Income taxes made easier with technology
I have these memories from my childhood of my Dad stuffing his and my mother’s coffee stained tax receipts into a ratty old shoebox and dropping the package off at my parents’ accountant’s house. Karl, the quirky accountant who was always three days overdue in bathing, would squirrel away in his basement for two weeks and emerge with my parents’ tax return that he’d filled out with a pencil.
My parents never complained of errors because Karl always did his work properly. But they had zero insight into why their tax return resulted in their refunds or statements of taxes owed over the years.
Fast-forward five years ... and yes, my parents, though now divorced, still used Karl and his pencil method until recently … and the opportunities for tax transparency have increased dramatically due to technology made available to every Canadian. Here’s how you can use technology to make filing your taxes easier and clearer.
Secure cloud services: I follow a two-step process with myself and my clients. As my tax forms start rolling in, such as my RRSP receipts or T5s, I firstly scan them if they are paper or download if they are digital and label them with a clear file name. Secondly, I load them up into a private folder in my Google Drive. Some people prefer alternative cloud services like Dropbox or Microsoft OneDrive to store their digitized records, and that’s fine, too. Just remember to ensure that wherever you store your records, there is ample digital security.
File the paper receipts away somewhere safe after you’ve digitized the records. You can be called upon by the Canada Revenue Agency (CRA) to view up to six years back of your tax records, so keep these files on-hand.
CRA My Account: The CRA has gone digital, so now you can see almost everything related to your tax situation on CRA My Account. There you will find your T-slips such as T4s or T5s and you will see your RRSP and TFSA contribution limits as well as be able to sign up for direct deposit or make address changes, like I just did. Personally, I love to check previous returns to see how my income is growing.
Use CRA My Account to keep yourself organized. Check on the tax slips that have been filed under your SIN number, in case you missed one. Once you’ve filed, you’ll received digital notification when your Notice of Assessment (NOA) is ready for you to view. This is the document that tells you how much you’re getting back or owe.
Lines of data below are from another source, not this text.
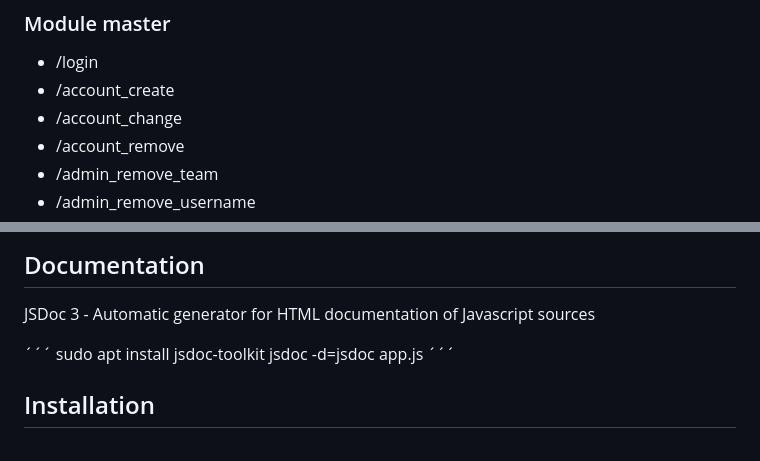
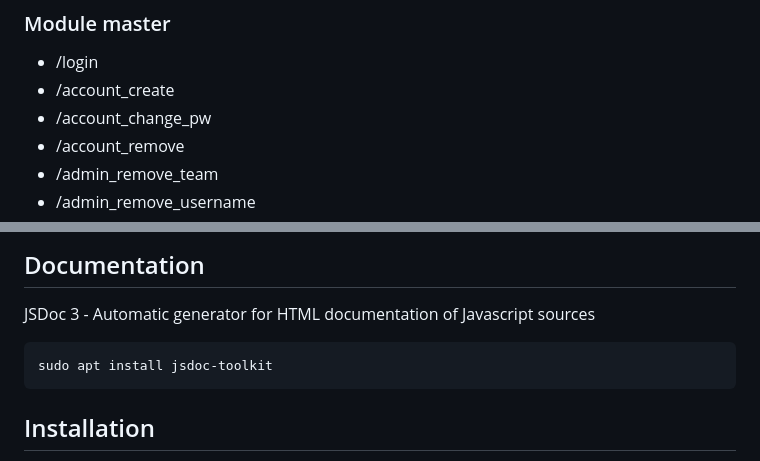
Before and after one commit to fmpss1/nodejs_code, a Markdown page: README.md, 2 parts joined by grey strips. GitHub-like rendering.

````diff
--- a/README.md
+++ b/README.md
@@ -17,7 +23,7 @@ Example: http://localhost:3000
 ### Module master
 * /login
 * /account_create
-* /account_change
+* /account_change_pw
 * /account_remove
 * /admin_remove_team
 * /admin_remove_username
@@ -36,10 +42,9 @@ Linux system (implemented on Ubuntu)
 
 JSDoc 3 - Automatic generator for HTML documentation of Javascript sources
 
-´´´
+```
 sudo apt install jsdoc-toolkit
-jsdoc -d=jsdoc app.js
-´´´
+```
 
 ## Installation
 
````
Also changed, not shown: other parts of README.md (+11 -5 lines), images/01.main_access_by_gui.png (added), images/02.global_api.png (added), images/03.global_struture.png (added), images/04.global_design.png (added), images/05.global_design.png (added), images/06.global_design.png (added).
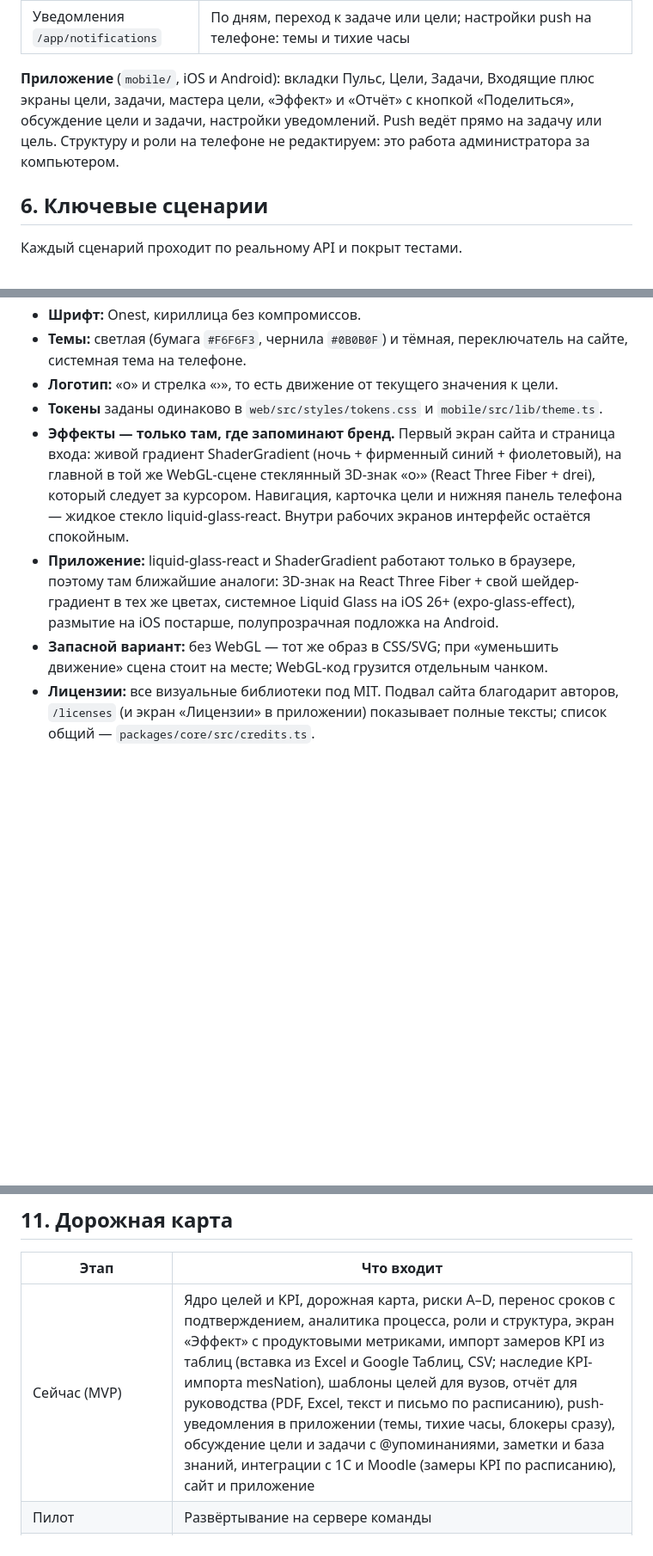
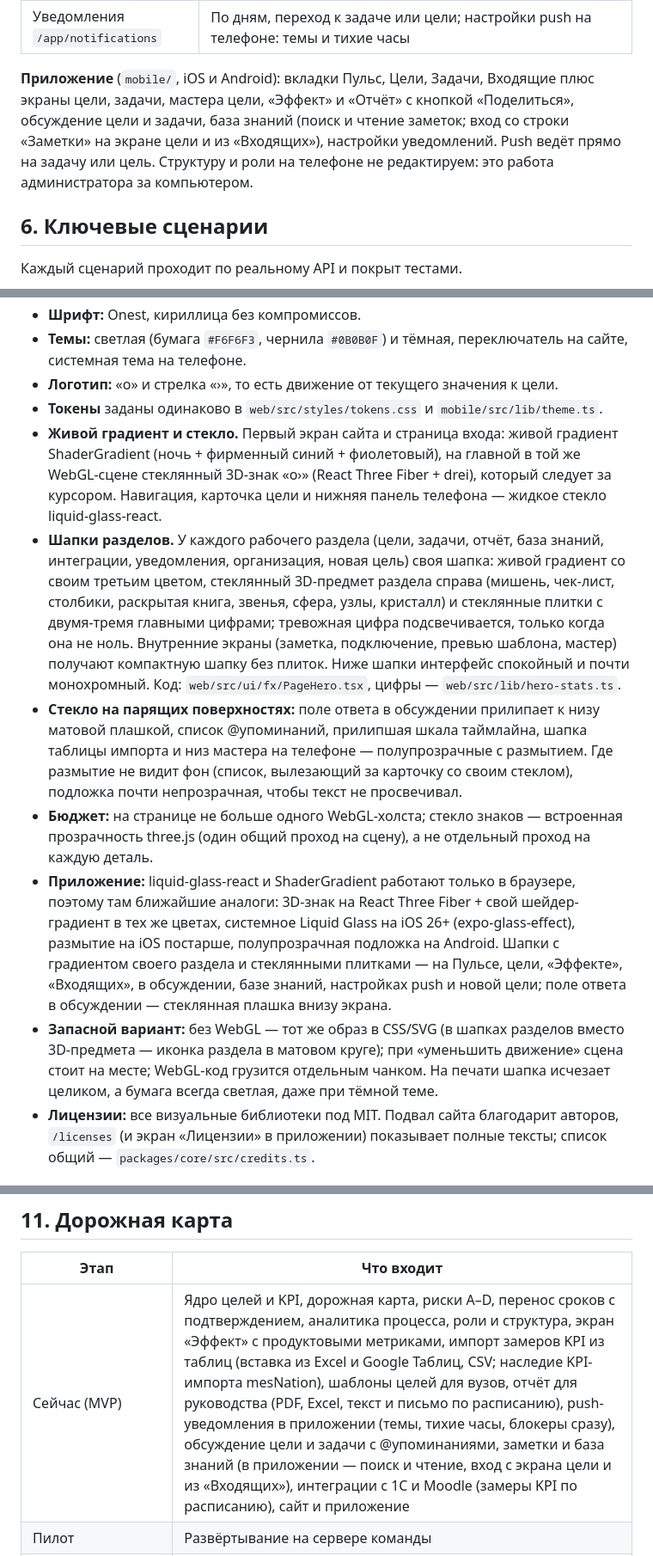
Before and after one commit to Ivan-Cupermush/FinTech, a Markdown page: docs/PRODUCT.md, 3 parts joined by grey strips. Shown at 86% size. Drawn GitHub-style; blank space fills up the shorter version.

Commit message:
Документация: шапки разделов, стекло и база знаний в приложении
Co-Authored-By: Claude Opus 5.5 (1M context) <noreply@anthropic.com>
Claude-Session: https://claude.ai/code/session_01P5Yo586RFbK8EEUMeAppq2

```diff
--- a/docs/PRODUCT.md
+++ b/docs/PRODUCT.md
@@ -81,7 +81,7 @@ mesNation — наш корпоративный мессенджер и CRM дл
 | База знаний `/app/notes` | Заметки в markdown — общие и к целям, поиск по заголовку и тексту |
 | Уведомления `/app/notifications` | По дням, переход к задаче или цели; настройки push на телефоне: темы и тихие часы |
 
-**Приложение** (`mobile/`, iOS и Android): вкладки Пульс, Цели, Задачи, Входящие плюс экраны цели, задачи, мастера цели, «Эффект» и «Отчёт» с кнопкой «Поделиться», обсуждение цели и задачи, настройки уведомлений. Push ведёт прямо на задачу или цель. Структуру и роли на телефоне не редактируем: это работа администратора за компьютером.
+**Приложение** (`mobile/`, iOS и Android): вкладки Пульс, Цели, Задачи, Входящие плюс экраны цели, задачи, мастера цели, «Эффект» и «Отчёт» с кнопкой «Поделиться», обсуждение цели и задачи, база знаний (поиск и чтение заметок; вход со строки «Заметки» на экране цели и из «Входящих»), настройки уведомлений. Push ведёт прямо на задачу или цель. Структуру и роли на телефоне не редактируем: это работа администратора за компьютером.
 
 ## 6. Ключевые сценарии
 
@@ -141,9 +141,12 @@ Push — короткая копия уведомления из «Входящ
 - **Темы:** светлая (бумага `#F6F6F3`, чернила `#0B0B0F`) и тёмная, переключатель на сайте, системная тема на телефоне.
 - **Логотип:** «o» и стрелка «›», то есть движение от текущего значения к цели.
 - **Токены** заданы одинаково в `web/src/styles/tokens.css` и `mobile/src/lib/theme.ts`.
-- **Эффекты — только там, где запоминают бренд.** Первый экран сайта и страница входа: живой градиент ShaderGradient (ночь + фирменный синий + фиолетовый), на главной в той же WebGL-сцене стеклянный 3D-знак «o›» (React Three Fiber + drei), который следует за курсором. Навигация, карточка цели и нижняя панель телефона — жидкое стекло liquid-glass-react. Внутри рабочих экранов интерфейс остаётся спокойным.
-- **Приложение:** liquid-glass-react и ShaderGradient работают только в браузере, поэтому там ближайшие аналоги: 3D-знак на React Three Fiber + свой шейдер-градиент в тех же цветах, системное Liquid Glass на iOS 26+ (expo-glass-effect), размытие на iOS постарше, полупрозрачная подложка на Android.
-- **Запасной вариант:** без WebGL — тот же образ в CSS/SVG; при «уменьшить движение» сцена стоит на месте; WebGL-код грузится отдельным чанком.
+- **Живой градиент и стекло.** Первый экран сайта и страница входа: живой градиент ShaderGradient (ночь + фирменный синий + фиолетовый), на главной в той же WebGL-сцене стеклянный 3D-знак «o›» (React Three Fiber + drei), который следует за курсором. Навигация, карточка цели и нижняя панель телефона — жидкое стекло liquid-glass-react.
+- **Шапки разделов.** У каждого рабочего раздела (цели, задачи, отчёт, база знаний, интеграции, уведомления, организация, новая цель) своя шапка: живой градиент со своим третьим цветом, стеклянный 3D-предмет раздела справа (мишень, чек-лист, столбики, раскрытая книга, звенья, сфера, узлы, кристалл) и стеклянные плитки с двумя-тремя главными цифрами; тревожная цифра подсвечивается, только когда она не ноль. Внутренние экраны (заметка, подключение, превью шаблона, мастер) получают компактную шапку без плиток. Ниже шапки интерфейс спокойный и почти монохромный. Код: `web/src/ui/fx/PageHero.tsx`, цифры — `web/src/lib/hero-stats.ts`.
+- **Стекло на парящих поверхностях:** поле ответа в обсуждении прилипает к низу матовой плашкой, список @упоминаний, прилипшая шкала таймлайна, шапка таблицы импорта и низ мастера на телефоне — полупрозрачные с размытием. Где размытие не видит фон (список, вылезающий за карточку со своим стеклом), подложка почти непрозрачная, чтобы текст не просвечивал.
+- **Бюджет:** на странице не больше одного WebGL-холста; стекло знаков — встроенная прозрачность three.js (один общий проход на сцену), а не отдельный проход на каждую деталь.
+- **Приложение:** liquid-glass-react и ShaderGradient работают только в браузере, поэтому там ближайшие аналоги: 3D-знак на React Three Fiber + свой шейдер-градиент в тех же цветах, системное Liquid Glass на iOS 26+ (expo-glass-effect), размытие на iOS постарше, полупрозрачная подложка на Android. Шапки с градиентом своего раздела и стеклянными плитками — на Пульсе, цели, «Эффекте», «Входящих», в обсуждении, базе знаний, настройках push и новой цели; поле ответа в обсуждении — стеклянная плашка внизу экрана.
+- **Запасной вариант:** без WebGL — тот же образ в CSS/SVG (в шапках разделов вместо 3D-предмета — иконка раздела в матовом круге); при «уменьшить движение» сцена стоит на месте; WebGL-код грузится отдельным чанком. На печати шапка исчезает целиком, а бумага всегда светлая, даже при тёмной теме.
 - **Лицензии:** все визуальные библиотеки под MIT. Подвал сайта благодарит авторов, `/licenses` (и экран «Лицензии» в приложении) показывает полные тексты; список общий — `packages/core/src/credits.ts`.
 
 ## 9. Метрики продукта
@@ -184,7 +187,7 @@ Push — короткая копия уведомления из «Входящ
 
 | Этап | Что входит |
 |---|---|
-| Сейчас (MVP) | Ядро целей и KPI, дорожная карта, риски A–D, перенос сроков с подтверждением, аналитика процесса, роли и структура, экран «Эффект» с продуктовыми метриками, импорт замеров KPI из таблиц (вставка из Excel и Google Таблиц, CSV; наследие KPI-импорта mesNation), шаблоны целей для вузов, отчёт для руководства (PDF, Excel, текст и письмо по расписанию), push-уведомления в приложении (темы, тихие часы, блокеры сразу), обсуждение цели и задачи с @упоминаниями, заметки и база знаний, интеграции с 1С и Moodle (замеры KPI по расписанию), сайт и приложение |
+| Сейчас (MVP) | Ядро целей и KPI, дорожная карта, риски A–D, перенос сроков с подтверждением, аналитика процесса, роли и структура, экран «Эффект» с продуктовыми метриками, импорт замеров KPI из таблиц (вставка из Excel и Google Таблиц, CSV; наследие KPI-импорта mesNation), шаблоны целей для вузов, отчёт для руководства (PDF, Excel, текст и письмо по расписанию), push-уведомления в приложении (темы, тихие часы, блокеры сразу), обсуждение цели и задачи с @упоминаниями, заметки и база знаний (в приложении — поиск и чтение, вход с экрана цели и из «Входящих»), интеграции с 1С и Moodle (замеры KPI по расписанию), сайт и приложение |
 | Пилот | Развёртывание на сервере команды |
 | Масштабирование | Модули из mesNation: голосовые и файлы в обсуждении, календарь заметок; другие LMS и учётные системы (Canvas, «1С:Университет» по регистрам успеваемости) |
 
```
Also changed, not shown: other parts of docs/PRODUCT.md (+1 -1 lines).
I recommend downloading your NOA and adding it to your secure cloud folder.
DIY software: If you don’t have multiple sources of income (i.e. rental properties), are a business owner or have a major life event happening like death, divorce or marriage, you can probably file your own taxes using affordable software like SimpleTax or TurboTax. And, if you need help, there are free tax clinics offered across most metropolitan areas in Canada for low-income households. Wherever you go for your software or services, you’ll need to check that the company is NETFILE certified, meaning they can file your return digitally with the CRA.
Using technology has another positive side effect; awareness. Knowing how much you made, and the credits and exemptions you qualify for, will allow you to get a better picture of where you stand financially. You’ll even get ideas about what you could improve for next year. Whatever you do, don’t forget to file on-time by April 30.
Lesley-Anne Scorgie is a Toronto-based personal finance columnist and a freelance contributing columnist for the Star. Follow her on Twitter: @lesleyscorgie